My Father - My Papa

You often hear a lot about my incredible and indomitable 104 year old mother, but not much about my father, Walter Blumenthal, of blessed memory.

You have to understand that I was only 4 years old when the horrendous tragedy of the Holocaust struck our family, and Jewish families throughout much of Europe. 

We tried leaving Germany by way of Holland, but because our visas were continually set back by the U.S. State Department, we were soon trapped in Europe when Germany invaded Holland. 

We spent 6 ½ years in various camps, transit camps, including Westerbork, and finally being forcibly sent to the hell-hole of Bergen-Belsen in Germany.

I try to imagine what it must have been like for both my mother, and father, just prior to, and post Kristallnacht. Can parents actually act in a normal, rational manner with one’s family when in such stressful circumstances? And Kristallnacht was only the beginning of our nightmare.

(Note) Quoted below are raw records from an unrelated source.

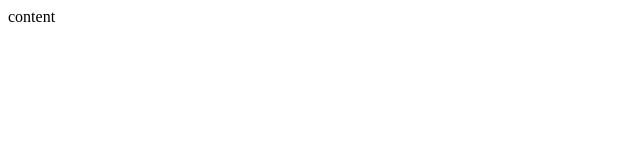
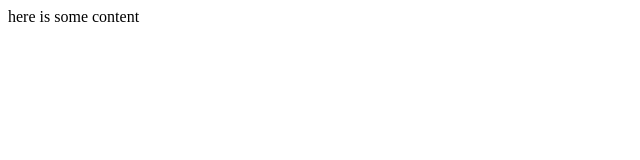
Before and after one commit to Kiannac3/Kiannac3.github.io, a plain HTML site: page test.html in a window 1280 px wide. Shown: the whole page, without its empty margins (0-640 px from the left). Drawn offline with Linux system fonts and the light colour scheme.

```diff
--- a/test.html
+++ b/test.html
@@ -7,6 +7,6 @@
     <title>Document</title>
 </head>
 <body>
-    content
+    here is some content
 </body>
 </html>
```
Also changed, not shown: index.html (added).
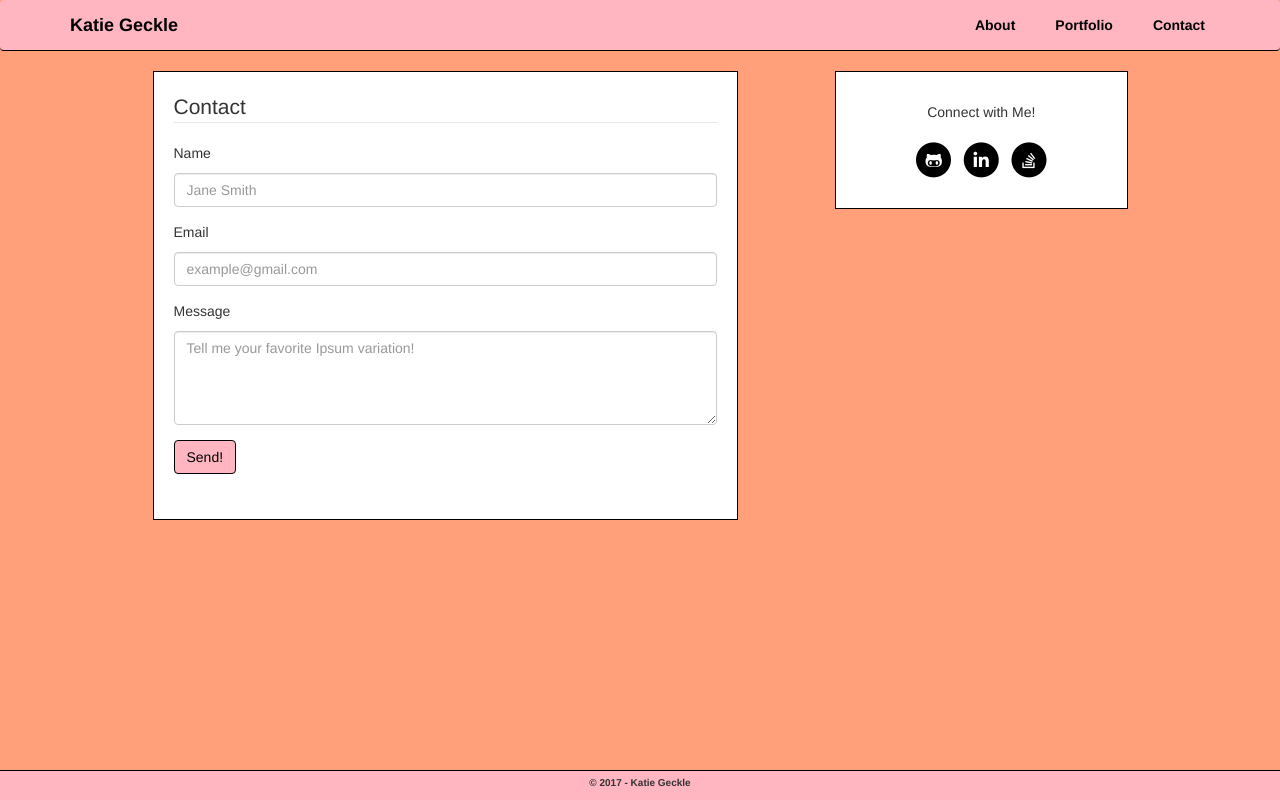
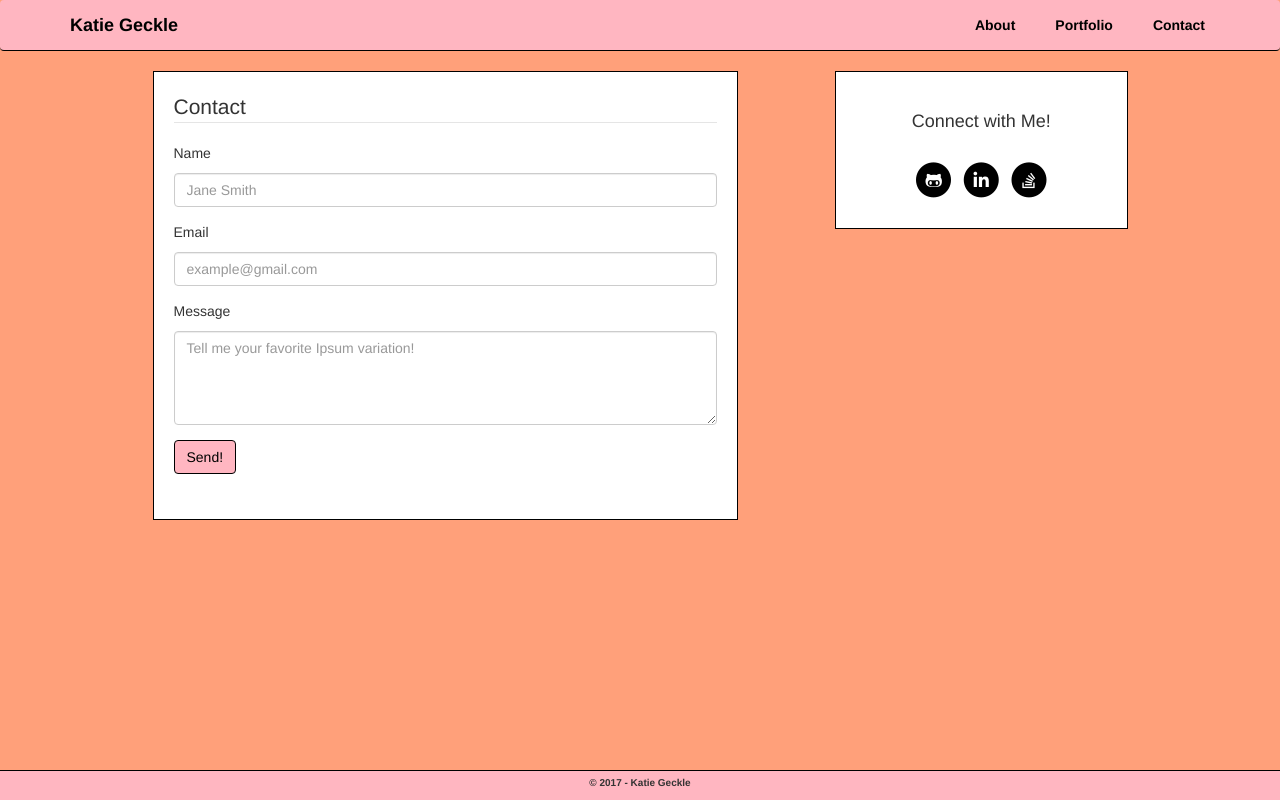
Before and after one commit to katiearina/Bootstrap-Portfolio, a plain HTML site: page contact.html in a window 1280 px wide. Drawn offline with nearby package versions, Linux system fonts and the light colour scheme.

Commit message:
added h4 styling to panel body

```diff
--- a/contact.html
+++ b/contact.html
@@ -116,7 +116,8 @@
             <div class="col-lg-3 col-md-3" id="connect">
 
                 <!-- Connect Panel Heading -->
-                <div class="panel-heading">Connect with Me!
+                <div class="panel-heading">
+                <h4>Connect with Me!</h4>
                 </div>
 
                 <!-- Connect Panel Content -->
```
Also changed, not shown: index.html (+2 -1 lines), portfolio.html (+2 -1 lines).
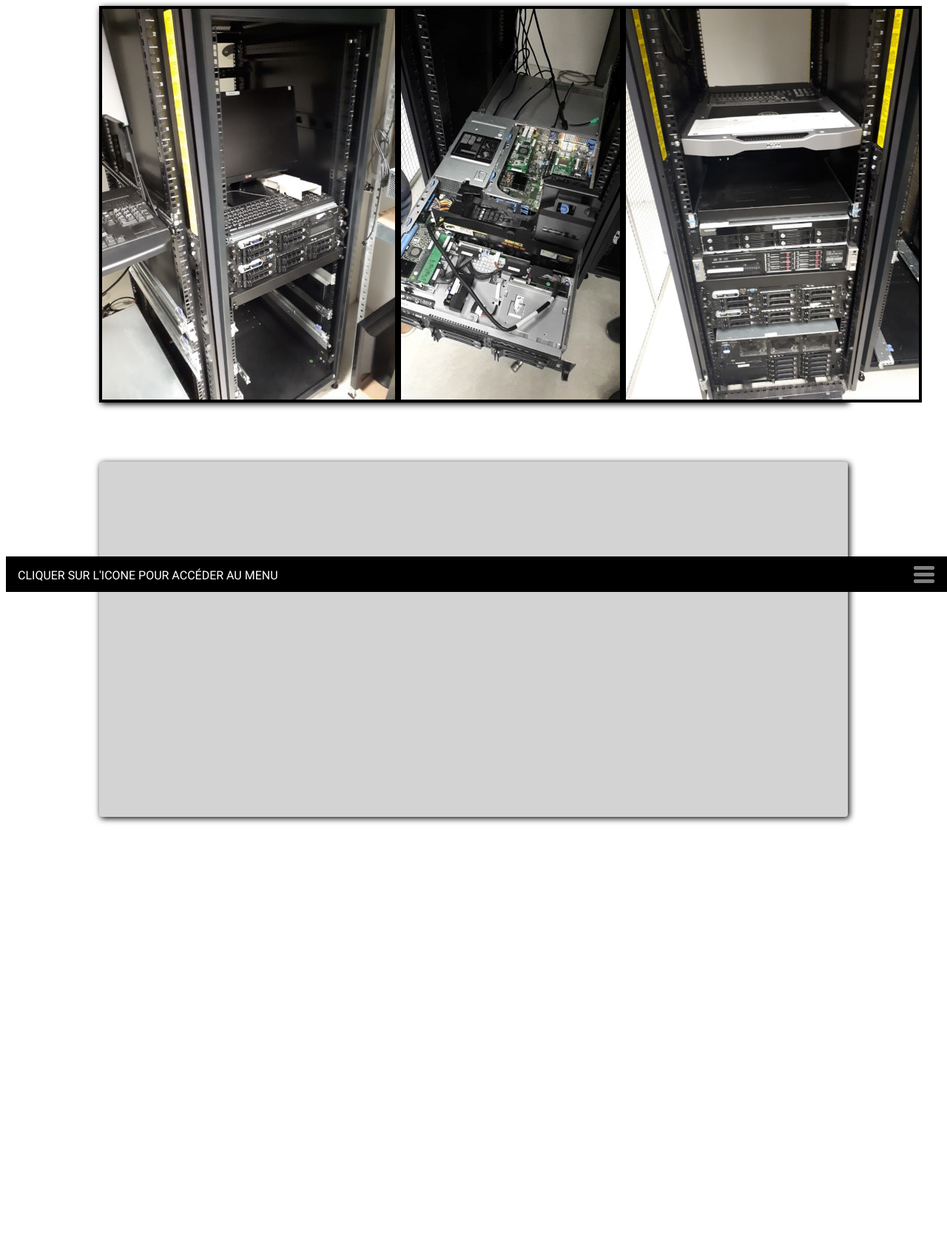
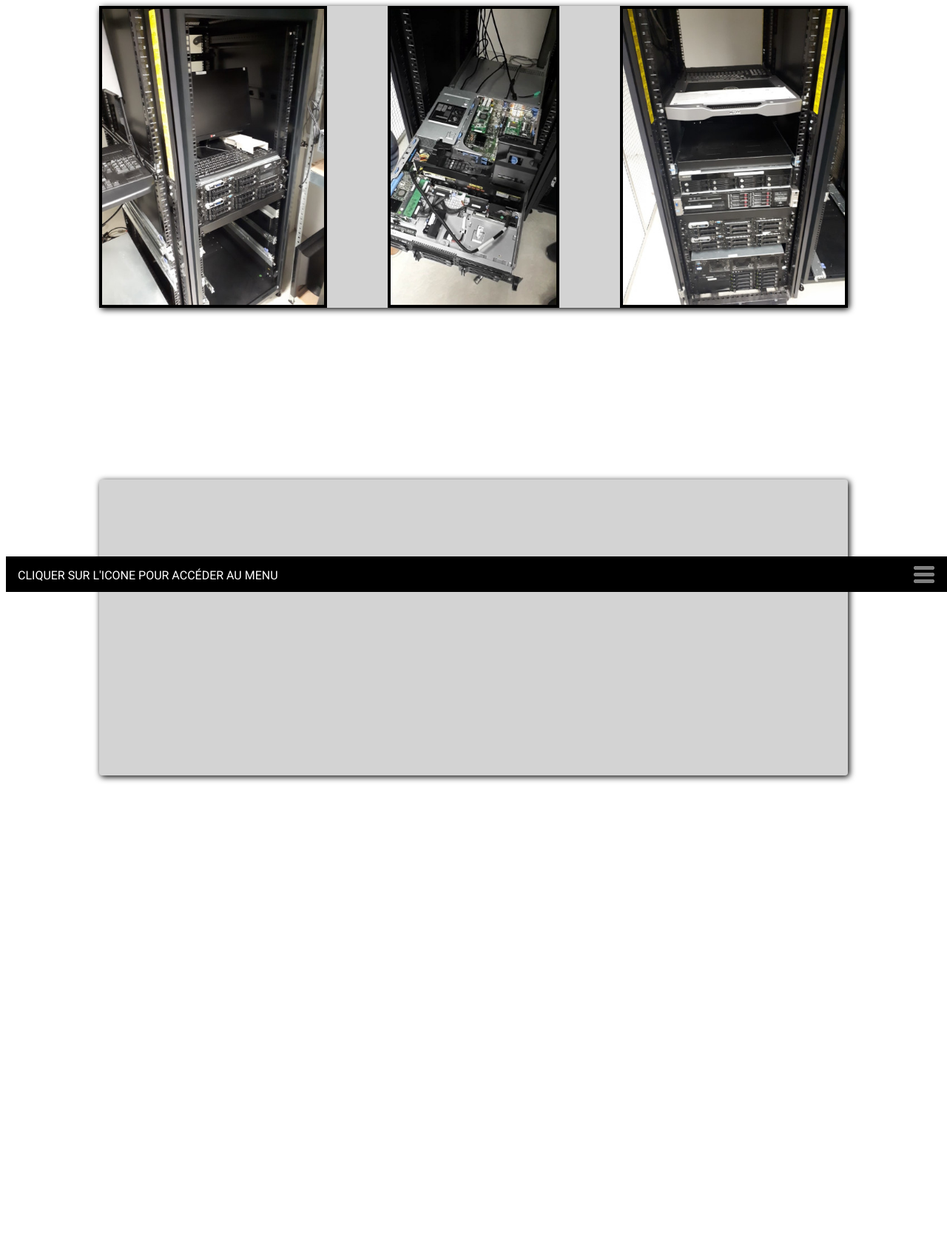
Before and after one commit to tdeniaud/portfolio_Theo_DENIAUD, a PHP site: page /reseaux.html in a window 1280 px wide. Shown: the whole page at 74% size. Run offline with PHP 8.4, Linux system fonts and the light colour scheme.

Commit message:
stop work bloc BSI, début web responseive media

```diff
--- a/text/config-max-64em.css
+++ b/text/config-max-64em.css
@@ -1,4 +1,4 @@
-@media (max-width: 64em){
+@media (max-width: 80em){
     :root {
 
         --border-radius-image :  0.25em;
@@ -85,7 +85,7 @@
 
         background-color: lightgray;
         width: 100%;
-        min-height: 30em;
+        min-height: var(--taille-bloc-BSI);
         box-shadow: black 0.125em 0.125em 0.5em;
         border-radius: 0.25em;
         margin-bottom: 5rem;
@@ -333,6 +333,8 @@
         display: none;
         background-color: white;
         opacity:0.9;
+        font-size: 0.75em;
+
 
       }
 
@@ -344,6 +346,7 @@
         display: none;
         background-color: white;
         opacity:0.9;
+        font-size: 0.75em;
       }
       #desc3 {
         position: absolute;
@@ -353,6 +356,7 @@
         display: none;
         background-color: white;
         opacity:0.9;
+        font-size: 0.75em;
 
       }
 
--- a/text/style.css
+++ b/text/style.css
@@ -20,13 +20,13 @@ article {
 
 }
 
-@media (min-width:1012px){
+@media (min-width:80em){
 
 :root {
 
   --border-radius-image :  0.25em;
   --taille-desc: 75%;
-  --taille-bloc-BSI: 100%;
+  --taille-bloc-BSI: 33em;
 
 }
 
```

I remember my father as a tall man, but then I was quite small for my age. I was told by Mama that Papa was six feet tall. I remember that he was very strict, maybe because this is what it was like all around us. He made certain I said thank you when receiving the smallest gift of candy from a neighbor.

I know that Albert, my brother, inherited a number of Papa’s finer traits, among them the need to be scrupulously honest, and the need to be well organized. Papa had been an excellent businessman, and enjoyed working in the family shoe and haberdashery shop. His customers highly respected him. Papa was devastated when the Nazis prohibited non-Jews to enter his store, notwithstanding the fact that he served with honor in the German Army of World War One, having been awarded the Iron Cross.

The final year and a half of his life was spent in Bergen-Belsen, where at best I might have possibly caught glimpses of him when we were standing on Appel Platz until all hours of the day (and night!).

Finally liberated by Russian troops on April 23, 1945, Papa was a shell of a man, suffering terribly from a variety of diseases, in addition to severe mal-nutrition. He succumbed from typhus June 7, 1945 - coinciding with the 27th of Sivan on the Jewish calendar. This year the date of my Father`s passing coincides with Father’s Day itself.

I don’t know if Germany celebrates Father’s Day, but in those horrific years, I do know that Jewish fathers, mothers, children, and babies, meant absolutely nothing to the evil-minded Nazis regime that ruled at that time.

Yes, I miss my Papa very much – never really having gotten to know him as the firm, but gentle souled person he was described to me – the dedicated husband and family man that he was – the loving son and brother and uncle that he was. So today, on Father’s Day, on the date of my dear father’s Yahrzeit (day of his passing), my hope is for each of you who is still fortunate to have a father- please, please pay honor to him, love him, and treat him with the greatest respect and love.

Happy Father`s Day!